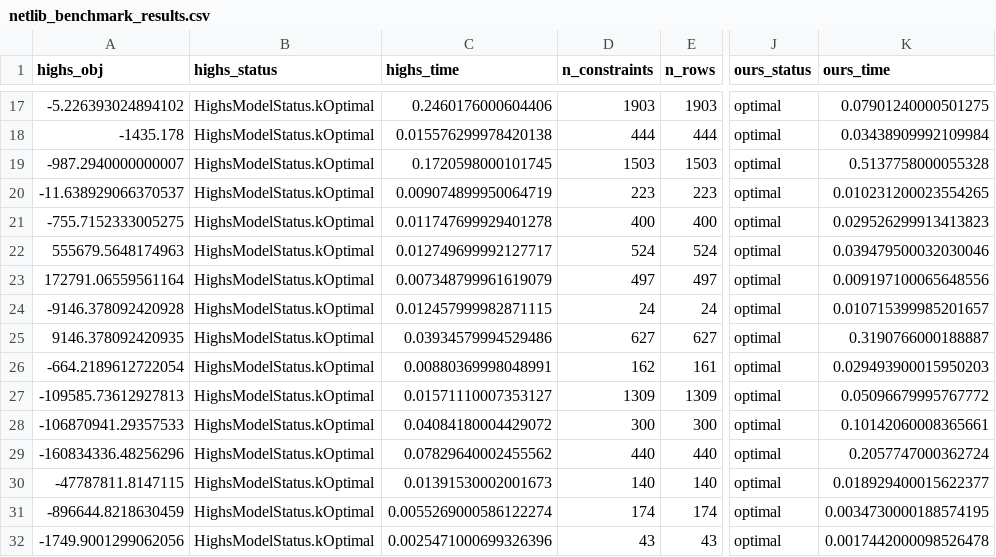
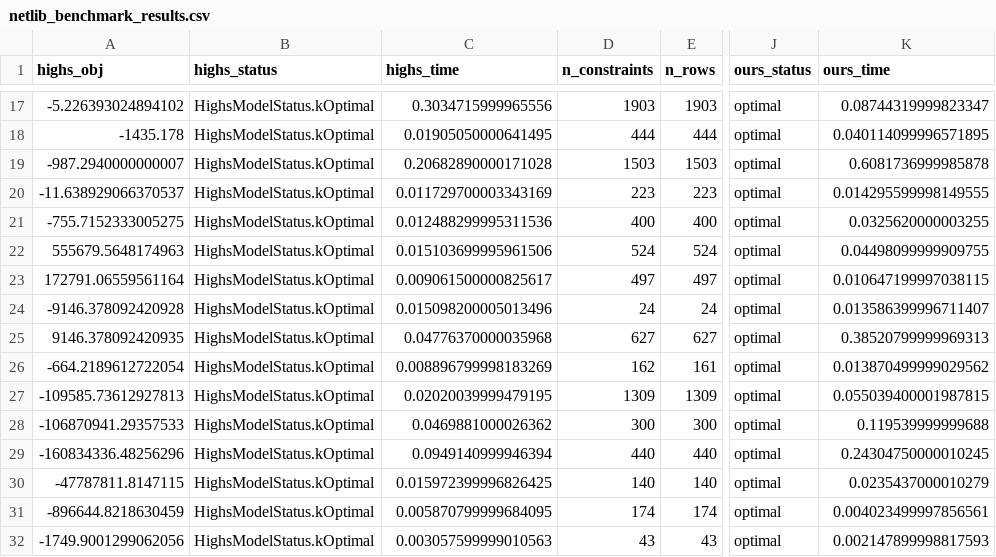
Before and after one commit to enomotokan/enomoto_solver, a CSV file: netlib_benchmark_results.csv, drawn as a sheet; only a part is shown, gaps mark what is left out; the diff covers the shown part only; the diff names each change by its address in the sheet, - before the commit and + after, or states it on an @@ line.

```diff
--- a/netlib_benchmark_results.csv
+++ b/netlib_benchmark_results.csv
-C17 (highs_time): 0.2460176000604406
+C17 (highs_time): 0.3034715999965556
-K17 (ours_time): 0.07901240000501275
+K17 (ours_time): 0.08744319999823347
-C18 (highs_time): 0.015576299978420138
+C18 (highs_time): 0.01905050000641495
-K18 (ours_time): 0.03438909992109984
+K18 (ours_time): 0.040114099996571895
-C19 (highs_time): 0.1720598000101745
+C19 (highs_time): 0.20682890000171028
-K19 (ours_time): 0.5137758000055328
+K19 (ours_time): 0.6081736999985878
-C20 (highs_time): 0.009074899950064719
+C20 (highs_time): 0.011729700003343169
-K20 (ours_time): 0.010231200023554265
+K20 (ours_time): 0.014295599998149555
-C21 (highs_time): 0.011747699929401278
+C21 (highs_time): 0.012488299995311536
-K21 (ours_time): 0.029526299913413823
+K21 (ours_time): 0.0325620000003255
-C22 (highs_time): 0.012749699992127717
+C22 (highs_time): 0.015103699995961506
-K22 (ours_time): 0.039479500032030046
+K22 (ours_time): 0.04498099999909755
-C23 (highs_time): 0.007348799961619079
+C23 (highs_time): 0.009061500000825617
-K23 (ours_time): 0.009197100065648556
+K23 (ours_time): 0.010647199997038115
-C24 (highs_time): 0.012457999982871115
+C24 (highs_time): 0.015098200005013496
-K24 (ours_time): 0.010715399985201657
+K24 (ours_time): 0.013586399996711407
-C25 (highs_time): 0.03934579994529486
+C25 (highs_time): 0.04776370000035968
-K25 (ours_time): 0.3190766000188887
+K25 (ours_time): 0.38520799999969313
-C26 (highs_time): 0.00880369998048991
+C26 (highs_time): 0.008896799998183269
-K26 (ours_time): 0.029493900015950203
+K26 (ours_time): 0.013870499999029562
-C27 (highs_time): 0.01571110007353127
+C27 (highs_time): 0.02020039999479195
-K27 (ours_time): 0.05096679995767772
+K27 (ours_time): 0.055039400001987815
-C28 (highs_time): 0.04084180004429072
+C28 (highs_time): 0.0469881000026362
-K28 (ours_time): 0.10142060008365661
+K28 (ours_time): 0.119539999999688
-C29 (highs_time): 0.07829640002455562
+C29 (highs_time): 0.0949140999946394
-K29 (ours_time): 0.2057747000362724
+K29 (ours_time): 0.24304750000010245
-C30 (highs_time): 0.01391530002001673
+C30 (highs_time): 0.015972399996826425
-K30 (ours_time): 0.018929400015622377
+K30 (ours_time): 0.0235437000010279
-C31 (highs_time): 0.0055269000586122274
+C31 (highs_time): 0.005870799999684095
-K31 (ours_time): 0.0034730000188574195
+K31 (ours_time): 0.004023499997856561
-C32 (highs_time): 0.0025471000699326396
+C32 (highs_time): 0.003057599999010563
-K32 (ours_time): 0.0017442000098526478
+K32 (ours_time): 0.002147899998817593
```
Also changed, not shown: 122 edited cells elsewhere in this file, 23 other files.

====

» Problem requirements
Look through the entries and copy every line in which the string "file" appears.

» Answer area
Before and after one commit to enomotokan/enomoto_solver, a CSV file: netlib_benchmark_results.csv, drawn as a sheet; only a part is shown, gaps mark what is left out; the diff covers the shown part only; the diff names each change by its address in the sheet, - before the commit and + after, or states it on an @@ line.
Also changed, not shown: 122 edited cells elsewhere in this file, 23 other files.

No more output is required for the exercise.